Algeria | Freedom House

Freedom of the Press



Freedom of the Press 2002

2002 Scores

Press Status

Not Free

Press Freedom Score
(0 = best, 100 = worst)


Political Environment
(0 = best, 40 = worst)


Economic Environment
(0 = best, 30 = worst)

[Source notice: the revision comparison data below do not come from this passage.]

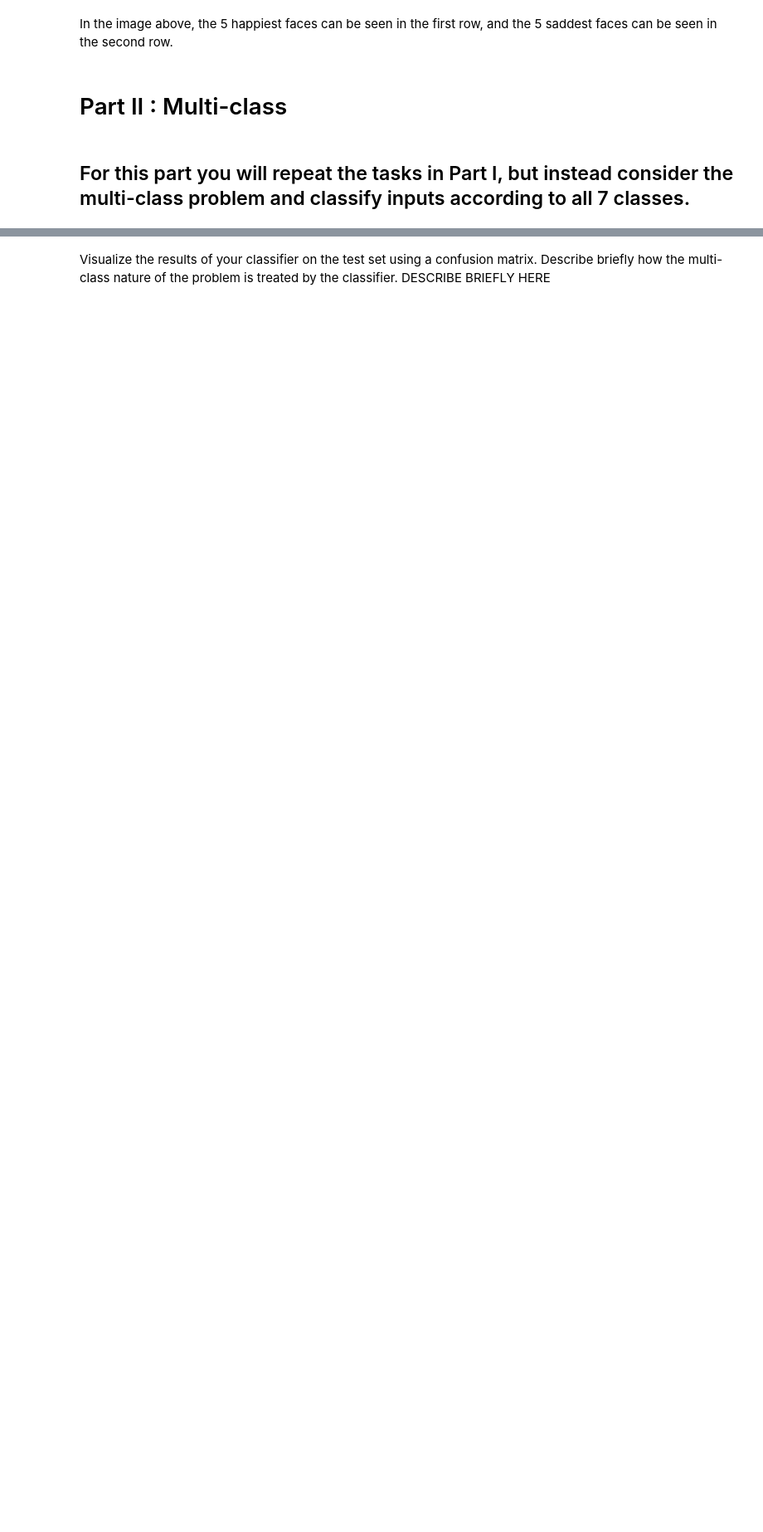
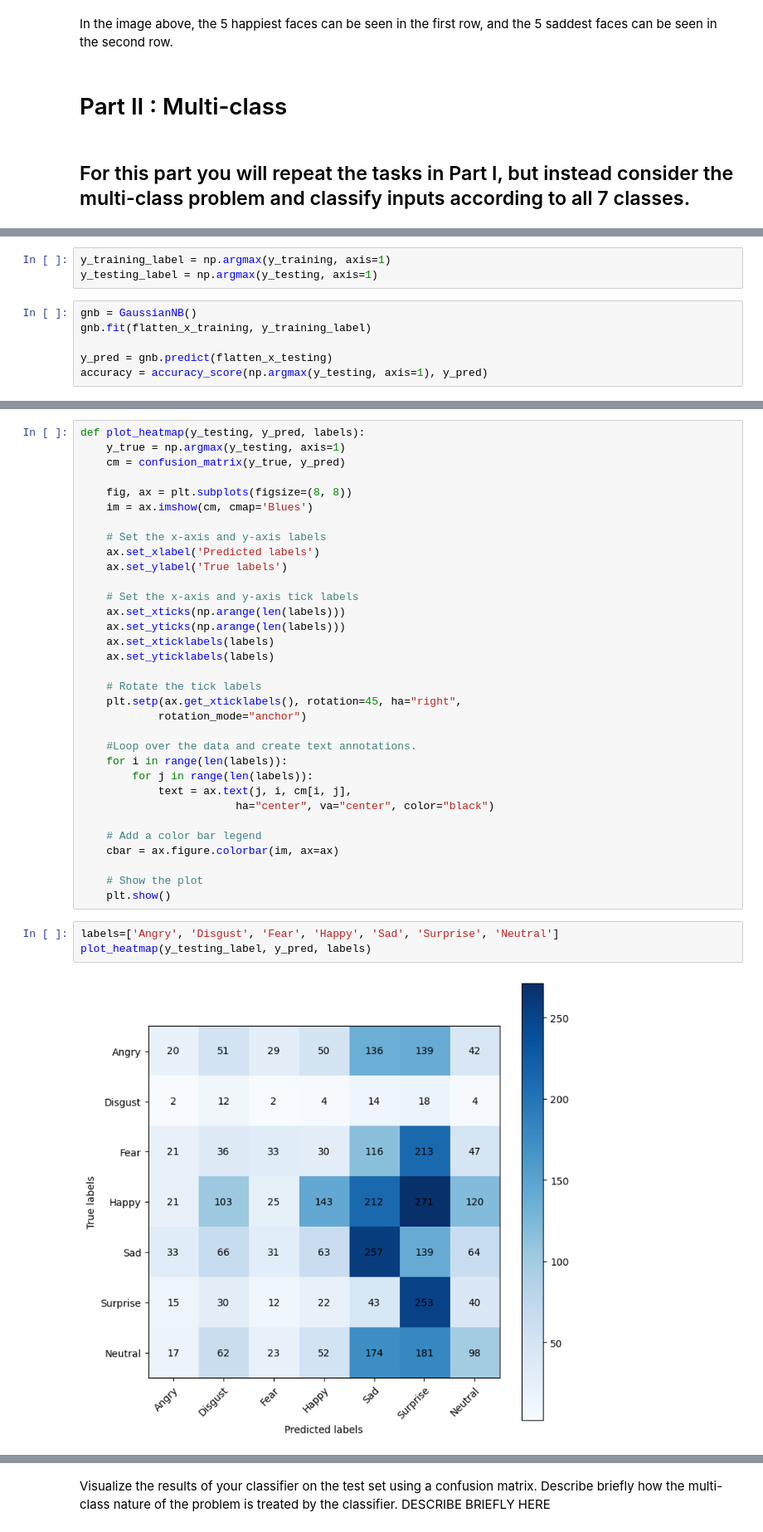
Before and after one commit to vitorhgomes/NN-Assignment1, a Jupyter notebook: AML-3104_Assignment-1_starterfile.ipynb, the cells around one changed output, grey strips where cells are left out. Shown: that part at 83% size. Drawn from its saved outputs; the diff is of its cells as text; blank space fills up the shorter version.

```diff
--- a/AML-3104_Assignment-1_starterfile.ipynb
+++ b/AML-3104_Assignment-1_starterfile.ipynb
@@ -416,0 +461,9 @@ In the image above, the 5 happiest faces can be seen in the first row, and the 5
+# %%
+y_training_label = np.argmax(y_training, axis=1)
+y_testing_label = np.argmax(y_testing, axis=1)
+# %%
+gnb = GaussianNB()
+gnb.fit(flatten_x_training, y_training_label)
+
+y_pred = gnb.predict(flatten_x_testing)
+accuracy = accuracy_score(np.argmax(y_testing, axis=1), y_pred)
@@ -416,0 +478,38 @@ In the image above, the 5 happiest faces can be seen in the first row, and the 5
+# %%
+def plot_heatmap(y_testing, y_pred, labels):
+    y_true = np.argmax(y_testing, axis=1)
+    cm = confusion_matrix(y_true, y_pred)
+
+    fig, ax = plt.subplots(figsize=(8, 8))
+    im = ax.imshow(cm, cmap='Blues')
+
+    # Set the x-axis and y-axis labels
+    ax.set_xlabel('Predicted labels')
+    ax.set_ylabel('True labels')
+
+    # Set the x-axis and y-axis tick labels
+    ax.set_xticks(np.arange(len(labels)))
+    ax.set_yticks(np.arange(len(labels)))
+    ax.set_xticklabels(labels)
+    ax.set_yticklabels(labels)
+
+    # Rotate the tick labels
+    plt.setp(ax.get_xticklabels(), rotation=45, ha="right",
+            rotation_mode="anchor")
+
+    #Loop over the data and create text annotations.
+    for i in range(len(labels)):
+        for j in range(len(labels)):
+            text = ax.text(j, i, cm[i, j],
+                        ha="center", va="center", color="black")
+
+    # Add a color bar legend
+    cbar = ax.figure.colorbar(im, ax=ax)
+
+    # Show the plot
+    plt.show()
+# %%
+labels=['Angry', 'Disgust', 'Fear', 'Happy', 'Sad', 'Surprise', 'Neutral']
+plot_heatmap(y_testing_label, y_pred, labels)
+# %% [output]
+[figure, added]
```
Also changed, not shown: parts of 52 cells of this notebook.
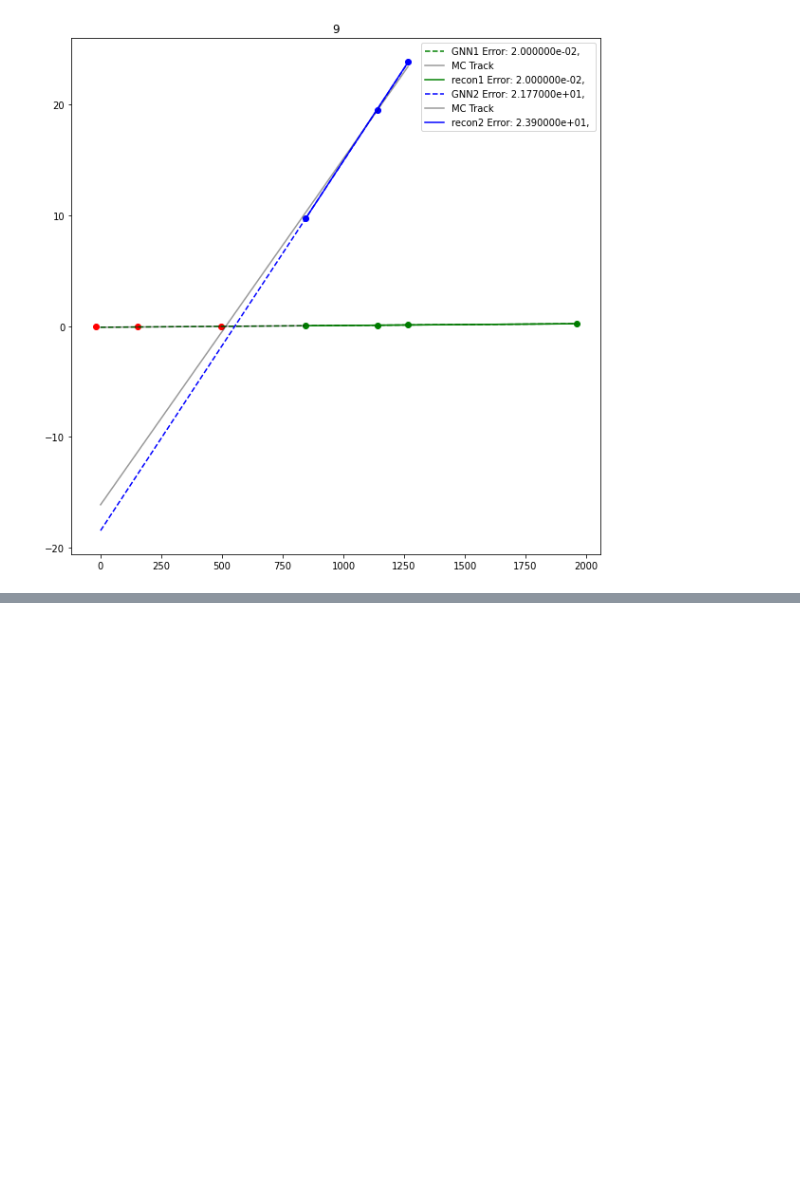
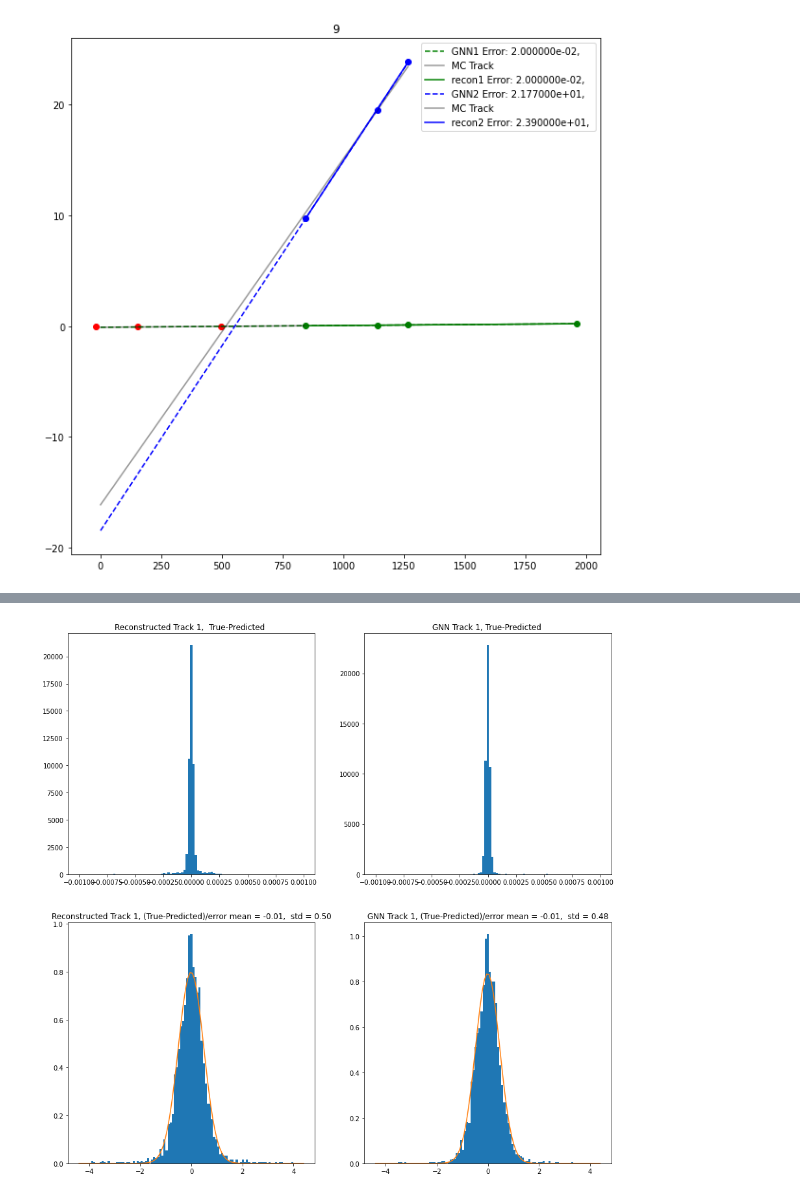
Before and after one commit to marcinwolter/Tracking_student2020, a Jupyter notebook: GNN_MuonE_v1_Robust_mc_recon_comparison.ipynb, the cells around one changed output, grey strips where cells are left out. Drawn from its saved outputs; the diff is of its cells as text; code cells hidden in the pictures; blank space fills up the shorter version.

```diff
--- a/GNN_MuonE_v1_Robust_mc_recon_comparison.ipynb
+++ b/GNN_MuonE_v1_Robust_mc_recon_comparison.ipynb
@@ -498,13 +498,15 @@ def ReadRecon(event_file,is_x=True):
 
 is_x = True
 is_y = False
+axis = is_x
+
 event_file_MC= "/content/drive/My Drive/MCtrackFile_medium.csv"
 event_file= "/content/drive/My Drive/hitFile_medium.csv"
 event_file_recon= "/content/drive/My Drive/trackFile_medium.csv"
 
-Tracks=readMCtrack(event_file_MC,is_x)
-data = readMuonE(event_file,is_x)
-Tracks_recon=ReadRecon(event_file_recon,is_x)
+Tracks=readMCtrack(event_file_MC,axis)
+data = readMuonE(event_file,axis)
+Tracks_recon=ReadRecon(event_file_recon,axis)
 
 #Tracks_x=readMCtrack(event_file_MC,is_x)
 #data_x = readMuonE(event_file,is_x)
@@ -1024,0 +984,80 @@ oopsie
+# %%
+
+fig=plt.figure(figsize=(15,15))
+
+limit_1=0.001
+limit_2=4
+error_list = { 'Reconstructed Track 1,  True-Predicted ' : error_recon_nopull_1,'GNN Track 1, True-Predicted ' : error_gnn_nopull_1,
+              'Reconstructed Track 1, (True-Predicted)/error' : error_recon_1,'GNN Track 1, (True-Predicted)/error' : error_gnn_1,
+}
+
+error_list2= {             'Reconstructed Track 2,  True-Predicted ' : error_recon_nopull_2,'GNN Track 2, True-Predicted ' : error_gnn_nopull_2,
+              'Reconstructed Track 2, (True-Predicted)/error' : error_recon_2,'GNN Track 2, (True-Predicted)/error' : error_gnn_2}
+
+
+
+for i,[title,fitdata] in enumerate(error_list.items()):
+
+  ax_list=fig.add_subplot(2,2,i+1)
+  if i<2:
+    limit=limit_1
+  else:
+    limit=limit_2
+  supress_=ax_list.hist(np.array(fitdata),bins=np.linspace(-limit,limit,100).tolist(), density=True)
+
+  if i>1:
+    #fit gaussian
+    #remove infinites from fitdata
+    fitdata2 = []
+    for k in range(len(fitdata)):
+      if fitdata[k].item()<2 and fitdata[k].item()>-2:
+        fitdata2.append(fitdata[k].item())
+
+    mean,std=norm.fit(fitdata2)
+    print(mean,std,fitdata2)
+    xmin, xmax = plt.xlim()
+    x = np.linspace(xmin, xmax, 100)
+    y = norm.pdf(x, mean, std)
+    plt.plot(x, y)
+    title = title+" mean = %.2f,  std = %.2f" % (mean, std)
+    plt.title(title)
+  else:
+    plt.title(title)
+
+
+fig.show()
+
+limit_1 = 0.01
+limit_2 = 30
+
+fig=plt.figure(figsize=(15,15))
+for i,[title,fitdata] in enumerate(error_list2.items()):
+
+  ax_list=fig.add_subplot(2,2,i+1)
+  if i<2:
+    limit=limit_1
+  else:
+    limit=limit_2
+  supress_=ax_list.hist(np.array(fitdata),bins=np.linspace(-limit,limit,100).tolist(), density=True)
+
+  if i>1:
+    #fit gaussian
+    #remove infinites from fitdata
+    fitdata2 = []
+    for k in range(len(fitdata)):
+      if fitdata[k].item()<30 and fitdata[k].item()>-30:
+        fitdata2.append(fitdata[k].item())
+
+    mean,std=norm.fit(fitdata2)
+    print(mean,std,fitdata2)
+    xmin, xmax = plt.xlim()
+    x = np.linspace(xmin, xmax, 100)
+    y = norm.pdf(x, mean, std)
+    plt.plot(x, y)
+    title = title+" mean = %.2f,  std = %.2f" % (mean, std)
+    plt.title(title)
+  else:
+    plt.title(title)
+
+fig.show()
+# %% [output]
@@ -1024,0 +1068 @@ oopsie
+[figure, added]
```
Also changed, not shown: parts of 4 cells of this notebook.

Algeria has a vibrant private press and newspapers offer competing views. Reports critical of the government, including exposures of corruption, appear often in the independent newspapers. However, press freedom remains constrained by government pressure, legal constraints, and the Islamist insurgency, which has targeted journalists in the past. The state of emergency restricts press freedom and punishes undefined threats to the state or to public order. A 1990 law requires speech to respect "individual dignity, the imperatives of foreign policy, and the national defense." Penal code reforms enacted in May 2001 provide for prison terms of two to twelve months and fines of $700 to $3,500 for defamation of the president, parliament, courts, the military, and other public officials, as well as Islam and the Prophet Mohammed. The new law also allows the public prosecutor to begin proceedings against an individual for defamation without the prior filing of a complaint. Despite a 1999 law allowing private television and radio stations, the government has a monopoly on both. Two journalists with La Voix de l'Oranie were sentenced to six months' imprisonment in April for libel, and in November authorities suspended the Arabic-language weekly El Mawiid. In May, police assaulted a journalist covering the riots in Tizi Ouzou, and two journalists covering violent demonstrations in Algiers were killed in June. Foreign journalists are rarely granted visas to work in Algeria, and few foreign publications have permission to appear on Algerian newsstands, although 60 percent of the population does have access to European satellite TV stations. To overcome the government's monopoly on printing presses, two independent dailies, El Watan and El Khabar, joined together to purchase their own printing press and also opened a private printing house.